Black Kentuckians are experiencing job loss at a higher rate as a result of the COVID-19 pandemic than white Kentuckians, according to new unemployment insurance data. A long history of racist policies (slavery, Jim Crow, segregated schools and neighborhoods and white-favoring hiring practices, tax policies and labor standards) has led to black Kentuckians being disproportionately underpaid, underemployed and less financially able to weather economic shocks. To avoid worsening racial disparities and to protect all Kentuckians during the pandemic, the federal government must provide much more in aid.
According to recently released data for April, black Kentuckians made up 12.4% of those who received unemployment insurance (UI) benefits even though they make up only 9.8% of workers whose employer pays for UI – or are “covered.” By comparison, white Kentuckians made up 85.0% of claimants, but 86.6% of covered workers.
The same data source shows that younger Kentuckians have been much more likely to file for UI than older Kentuckians.
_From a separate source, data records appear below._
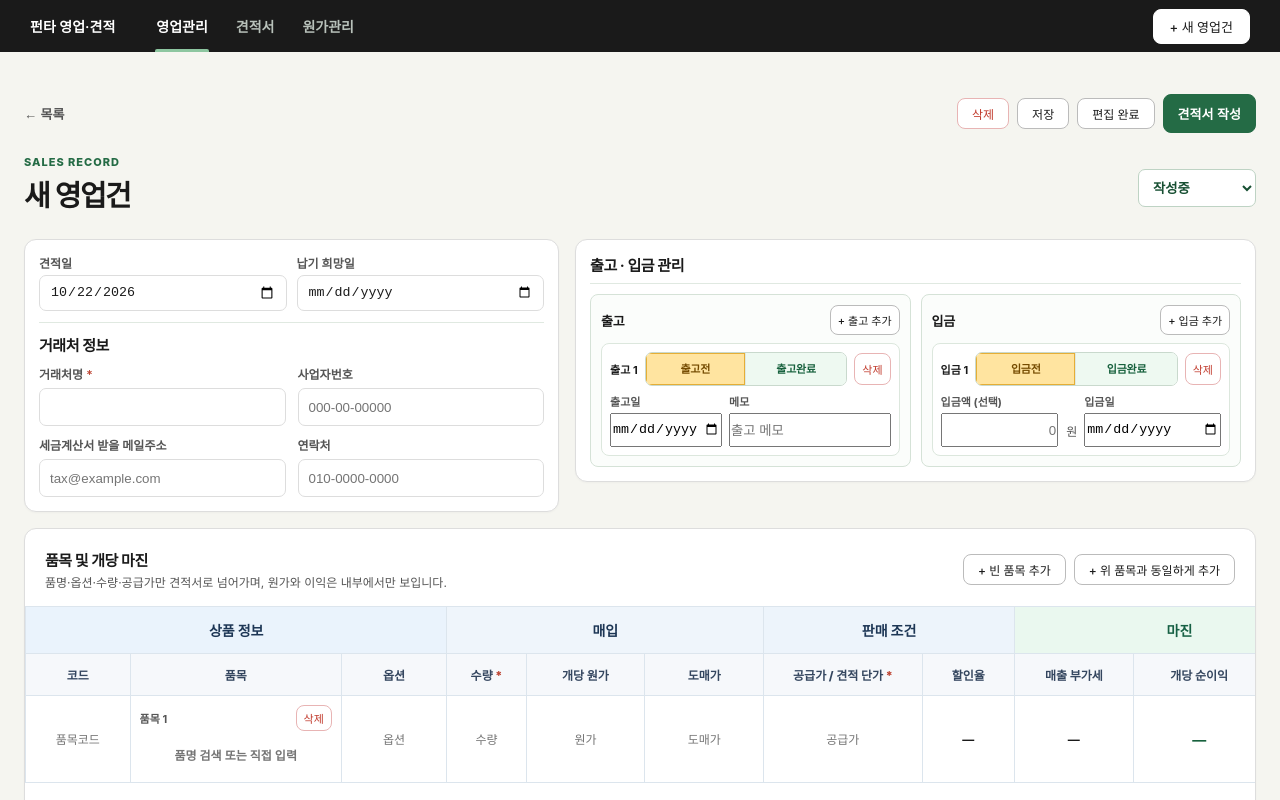
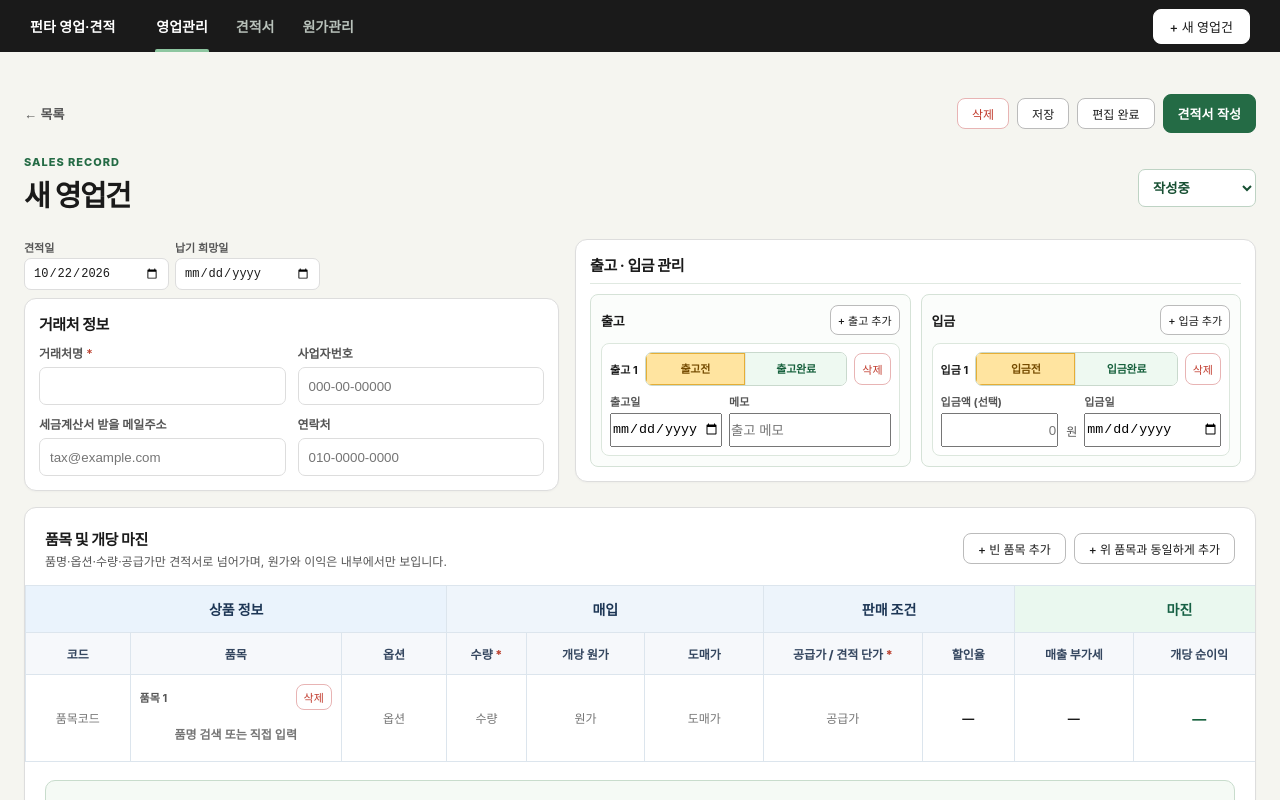
Before and after one commit to gihoan1209-lgtm/funtastic-quote, a Next.js app: page / in a window 1280 px wide. Both pictures are taken after a click on the button "첫 영업건 등록". Shown: the top 800 px of the page. Built offline with nearby package versions, Linux system fonts and the light colour scheme.

Commit message:
Compact sales date and summary layout

```diff
--- a/app/globals.css
+++ b/app/globals.css
@@ -479,7 +479,11 @@ body {
 .check-label input, .vat-toggle input, .quote-vat input { width: 14px; height: 14px; accent-color: var(--green); }
 
 .sales-core-card, .tracking-card { padding: 14px; }
-.sales-core-date-strip { margin-bottom: 11px; padding-bottom: 11px; border-bottom: 1px solid #e0e9e1; }
+.sales-client-stack { display: grid; min-width: 0; align-content: start; gap: 8px; }
+.sales-client-date-strip { width: min(100%, 296px); grid-template-columns: repeat(2, minmax(0, 145px)); gap: 6px; }
+.sales-client-date-strip .field { gap: 3px; }
+.sales-client-date-strip .field > span { font-size: 11px; }
+.sales-client-date-strip input { min-height: 32px; padding: 5px 8px; font-size: 12px; }
 .sales-core-heading { margin-bottom: 10px; }
 .sales-core-heading h2, .tracking-card-header h2 { margin: 0; font-size: 15px; letter-spacing: -0.03em; }
 .sales-core-fields { grid-template-columns: repeat(2, minmax(0, 1fr)); align-items: end; gap: 10px 12px; }
@@ -982,6 +986,7 @@ body {
   border: 1px solid #e2ebe2;
   background: #fff;
 }
+.margin-summary-grid .margin-metric { justify-content: flex-start; gap: 10px; }
 .margin-note, .margin-warning {
   margin-top: 11px;
   color: var(--text2);
--- a/app/page.js
+++ b/app/page.js
@@ -916,11 +916,12 @@ export default function QuotePage() {
               </section>
 
               <div className="sales-record-overview">
-                <section className="form-card sales-core-card">
-                  <div className="sales-date-strip sales-core-date-strip">
+                <div className="sales-client-stack">
+                  <div className="sales-date-strip sales-client-date-strip">
                     <label className="field"><span>견적일</span><input type="date" value={selectedSale.quoteDate} onClick={openNativeDatePicker} onChange={(event) => updateSaleField('quoteDate', event.target.value)} /></label>
                     <label className="field"><span>납기 희망일</span><input type="date" value={selectedSale.requestedDueDate} onClick={openNativeDatePicker} onChange={(event) => updateSaleField('requestedDueDate', event.target.value)} /></label>
                   </div>
+                  <section className="form-card sales-core-card">
                     <div className="sales-core-heading"><h2>거래처 정보</h2></div>
                     <div className="form-fields sales-core-fields">
                       <label className="field"><span>거래처명 <em>*</em></span><input value={selectedSale.clientName} onChange={(event) => updateSaleField('clientName', event.target.value)} /></label>
@@ -929,6 +930,7 @@ export default function QuotePage() {
                       <label className="field"><span>연락처</span><input type="tel" value={selectedSale.contactPhone} onChange={(event) => updateSaleField('contactPhone', event.target.value)} placeholder="010-0000-0000" autoComplete="tel" /></label>
                     </div>
                   </section>
+                </div>
 
                 <section className="form-card tracking-card">
                   <div className="tracking-card-header">
```
Lines whose indentation alone changed are shown as unchanged.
For example, year-over-year, Kentuckians age 22-24 had a 2,270% increase in UI claims, whereas Kentuckians age 55-59 had a 733% increase. Young people typically have less wealth to draw from than older people, with young black people especially unlikely to have any accumulated wealth. But even for older black Kentuckians, structural barriers to financial security and wealth make the pandemic potentially economically devastating.
Additionally, UI claims for women rose 1,148% compared to 873% for men, year-over-year. Wage replacement is critically important for the overrepresented increase in layoffs for women, and especially black women who tend to have less to fall back on in hard times than white women or black men.
National employment data for May shows that while the unemployment rate for white Americans ticked modestly downward, the unemployment rate for black Americans continued to rise. Without significant, continued and even expanded federal assistance to individuals through boosted UI benefits (which are set to expire July 31), direct stimulus payments and enhanced food assistance, and to states through further enhanced Medicaid funding and direct fiscal relief, black Kentuckians will continue to bear a disparate share of the immediate economic harm. Robust additional federal aid is essential to preventing racial inequities from growing further and to helping all Kentuckians get by through this unprecedented economic crisis.